RH Contributions to Aphasia Recovery
Language impairment, or aphasia, is a common problem after left hemisphere stroke, and causes significant long-term disability. Understanding the brain basis of recovery is critical to developing new treatments that can meaningfully improve the lives of people suffering from post-stroke aphasia. This study uses new neuroimaging techniques to examine how the gray matter structure and connections of the right hemisphere contribute to language in left hemisphere stroke survivors compared to people who have never had a stroke.
Speech is an essential component of human life, however the specific mechanisms governing speech perception remain poorly understood. One area of debate is the role of the motor system in speech perception. A number of studies have demonstrated that motor areas primarily devoted to speech production are also active during speech perception, especially when the speech signal is noisy. The neurobiological dual stream model, as well as several other conceptual models, posit that motor speech regions transmit “efference copies” of articulatory motor plans to temporal speech perception regions, and that these motor plans help decode noisy or ambiguous auditory speech input. While evidence supports some level of motor system involvement in speech perception, there is considerable disagreement in the field regarding the degree of motor influence on speech perception and the task contexts in which it occurs. Understanding the mechanisms of speech perception in a more ecologically valid manner than prior studies (i.e. using real words) is a crucial step in furthering our knowledge of language processing in the healthy brain and in developing treatments for individuals with speech perception deficits. Using a novel behavioral task, electroencephalography (EEG) and combined transcranial magnetic stimulation (TMS) and EEG, this project is investigating the role of the motor system in speech perception while addressing several critical gaps in the literature.
Neural Mechanisms of Speech Perception
One third of stroke victims suffer an impairment of language ability, called aphasia. In most cases, recovery from aphasia is incomplete, resulting in substantial long-term disability. Approximately 1 million Americans have chronic aphasia, but there are no effective medical treatments to improve recovery. After a stroke causing aphasia, brain networks for language reorganize over time. This dynamic process involves compensatory recruitment of brain tissue in the left hemisphere and recruitment of symmetric right hemisphere areas that may not be optimally suited to support recovery. Thus, one potential avenue for intervention might be to externally enhance left hemisphere activity, while inhibiting the right using transcranial direct current stimulation (tDCS), a new technique that can modulate brain activity non-invasively to potentially improve stroke recovery.

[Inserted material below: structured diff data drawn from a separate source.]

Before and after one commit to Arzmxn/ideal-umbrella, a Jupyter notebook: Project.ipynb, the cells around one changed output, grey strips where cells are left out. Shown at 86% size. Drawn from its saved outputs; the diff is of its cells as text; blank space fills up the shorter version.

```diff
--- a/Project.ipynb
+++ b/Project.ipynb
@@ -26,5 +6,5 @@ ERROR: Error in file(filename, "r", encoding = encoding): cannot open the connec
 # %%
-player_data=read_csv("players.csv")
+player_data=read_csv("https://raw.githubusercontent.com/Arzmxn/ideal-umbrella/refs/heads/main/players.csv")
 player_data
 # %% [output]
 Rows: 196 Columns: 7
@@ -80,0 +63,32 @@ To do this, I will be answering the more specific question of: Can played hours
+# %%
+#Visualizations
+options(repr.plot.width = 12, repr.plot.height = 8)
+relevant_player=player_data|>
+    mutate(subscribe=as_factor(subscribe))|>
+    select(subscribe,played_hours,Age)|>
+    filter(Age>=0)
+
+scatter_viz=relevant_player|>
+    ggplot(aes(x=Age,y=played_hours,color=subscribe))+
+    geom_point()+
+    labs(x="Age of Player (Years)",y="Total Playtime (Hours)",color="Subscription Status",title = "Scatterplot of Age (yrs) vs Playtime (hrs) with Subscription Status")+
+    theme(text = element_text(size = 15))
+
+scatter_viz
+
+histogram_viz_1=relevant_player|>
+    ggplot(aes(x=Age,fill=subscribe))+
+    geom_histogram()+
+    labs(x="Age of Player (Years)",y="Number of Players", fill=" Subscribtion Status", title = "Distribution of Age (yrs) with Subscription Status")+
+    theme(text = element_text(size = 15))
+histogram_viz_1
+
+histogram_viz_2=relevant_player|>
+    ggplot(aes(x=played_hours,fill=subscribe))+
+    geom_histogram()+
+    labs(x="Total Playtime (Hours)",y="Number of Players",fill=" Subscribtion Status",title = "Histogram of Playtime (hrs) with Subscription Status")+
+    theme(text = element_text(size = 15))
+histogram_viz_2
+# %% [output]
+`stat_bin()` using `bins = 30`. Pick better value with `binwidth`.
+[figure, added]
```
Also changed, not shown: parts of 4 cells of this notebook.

To test this hypothesis, we are conducting a randomized double-blind clinical trial of tDCS for people with post-stroke aphasia.
This research is supported by the Doris Duke Charitable Foundation (Grant 2012062) and the National Center for Advancing Translational Sciences via the Georgetown Howard Universities Center for Clinical and Translational Science (KL2TR000102).
Can Enhancing Left Lateralization using tDCS improve recovery from post-stroke aphasia?
The brain combines visual and auditory information to better understand spoken language. We are testing which parts of the brain are important for this multi-sensory integration, how integration is impacted by brain injury, and how it relates to clinical comprehension deficits. This research is supported by an Achievement Rewards for College scientists Metropolitan Washington Chapter Foundation Scholar Award to Laura C. Erickson, the Doris Duke Charitable Foundation (2012062) to Peter E. Turkeltaub, the Vernon Family Fund to Peter E. Turkeltaub, the NIH (KL2TR000102 to Peter E. Turkeltaub, and the NSF PIRE Grant (OISE - 0730255) to Joseph P. Rouschecker.